I only write about free agency, and even that can be a headache sometimes. To go through it as a player, I can imagine it being an exhausting and challenging experience.
Kings small forward Harrison Barnes has a decision to make: Does he take his player option, or does he decide to hit the free-agent market? It was a topic of discussion during his appearance on ESPN's "The Jump" with Rachel Nichols and Richard Jefferson on Tuesday.
Jefferson offered the "veteran" his own advice:
It didn't take long for Jefferson to make his feelings known, pointing for Barnes to take the option. That $25 million is a lot of money -- and it's easy money. And he would be able to avoid the drama free agency inevitably entails.
Around the time Mike Trout signed a 12-year deal that will pay him $35 million-plus per season, the seven-time All-Star made comments about the free agency market and how it's "not good for baseball" when Bryce Harper and Manny Machado weren't getting signed. The two obviously have found teams since, but the stressful game of free agency doesn't necessarily change across different sports.
I know, I made a baseball reference, but I can't help what I know.
Nichols let Barnes off the hook to answer any additional questions, but in all actuality, taking it day-by-day is probably the best course of action in these situations, especially when you're waiting for other players to announce what they plan to do.
Now, Barnes is well-trained in dealing with the media, so this could just be him being polite, but Jefferson was right -- there are so many factors involved in making a decision like that. And when you play for a team like the Kings that has an extremely bright future, it makes the choice that much more difficult.
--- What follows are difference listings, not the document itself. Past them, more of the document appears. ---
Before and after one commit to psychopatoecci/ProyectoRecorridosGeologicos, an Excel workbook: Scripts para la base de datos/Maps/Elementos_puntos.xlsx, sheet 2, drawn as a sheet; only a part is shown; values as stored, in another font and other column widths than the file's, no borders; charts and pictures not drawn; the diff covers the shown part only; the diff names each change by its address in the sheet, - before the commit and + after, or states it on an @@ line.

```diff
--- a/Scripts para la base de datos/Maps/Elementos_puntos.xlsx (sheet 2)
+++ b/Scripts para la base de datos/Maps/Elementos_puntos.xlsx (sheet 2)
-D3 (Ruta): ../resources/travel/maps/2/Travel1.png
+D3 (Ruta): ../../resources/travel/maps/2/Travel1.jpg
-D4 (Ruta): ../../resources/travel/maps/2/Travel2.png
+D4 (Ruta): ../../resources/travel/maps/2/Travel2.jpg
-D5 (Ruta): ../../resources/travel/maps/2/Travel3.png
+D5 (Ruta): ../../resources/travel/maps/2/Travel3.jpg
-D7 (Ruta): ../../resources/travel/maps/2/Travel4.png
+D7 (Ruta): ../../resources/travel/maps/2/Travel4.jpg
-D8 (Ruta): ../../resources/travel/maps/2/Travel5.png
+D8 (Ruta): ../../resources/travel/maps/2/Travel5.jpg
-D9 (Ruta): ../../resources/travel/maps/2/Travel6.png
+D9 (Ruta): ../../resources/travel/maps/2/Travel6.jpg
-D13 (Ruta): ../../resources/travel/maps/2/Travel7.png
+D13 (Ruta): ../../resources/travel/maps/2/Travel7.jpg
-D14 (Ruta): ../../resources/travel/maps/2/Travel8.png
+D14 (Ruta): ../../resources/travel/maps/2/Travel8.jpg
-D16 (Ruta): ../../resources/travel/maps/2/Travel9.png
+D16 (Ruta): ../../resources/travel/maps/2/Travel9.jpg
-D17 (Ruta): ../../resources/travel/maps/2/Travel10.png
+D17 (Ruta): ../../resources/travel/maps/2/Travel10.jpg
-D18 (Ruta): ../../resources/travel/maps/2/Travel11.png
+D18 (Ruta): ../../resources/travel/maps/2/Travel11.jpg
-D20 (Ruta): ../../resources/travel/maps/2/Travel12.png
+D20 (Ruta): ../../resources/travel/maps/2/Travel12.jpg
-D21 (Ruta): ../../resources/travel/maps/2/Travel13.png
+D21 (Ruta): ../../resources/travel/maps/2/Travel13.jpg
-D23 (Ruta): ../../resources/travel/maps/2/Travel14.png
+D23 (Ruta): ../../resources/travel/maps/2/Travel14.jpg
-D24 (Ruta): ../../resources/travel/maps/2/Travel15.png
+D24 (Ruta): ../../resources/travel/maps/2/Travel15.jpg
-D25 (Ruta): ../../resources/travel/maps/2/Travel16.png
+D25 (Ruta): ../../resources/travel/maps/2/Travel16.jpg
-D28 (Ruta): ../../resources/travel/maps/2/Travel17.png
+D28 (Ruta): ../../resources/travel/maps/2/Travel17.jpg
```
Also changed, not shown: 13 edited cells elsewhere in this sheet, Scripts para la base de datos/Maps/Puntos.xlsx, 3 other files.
Last season with the Kings, Barnes averaged 14.3 points and 4.8 rebounds per game, while shooting 45.5 percent from the field. with a .455 field-goal percentage.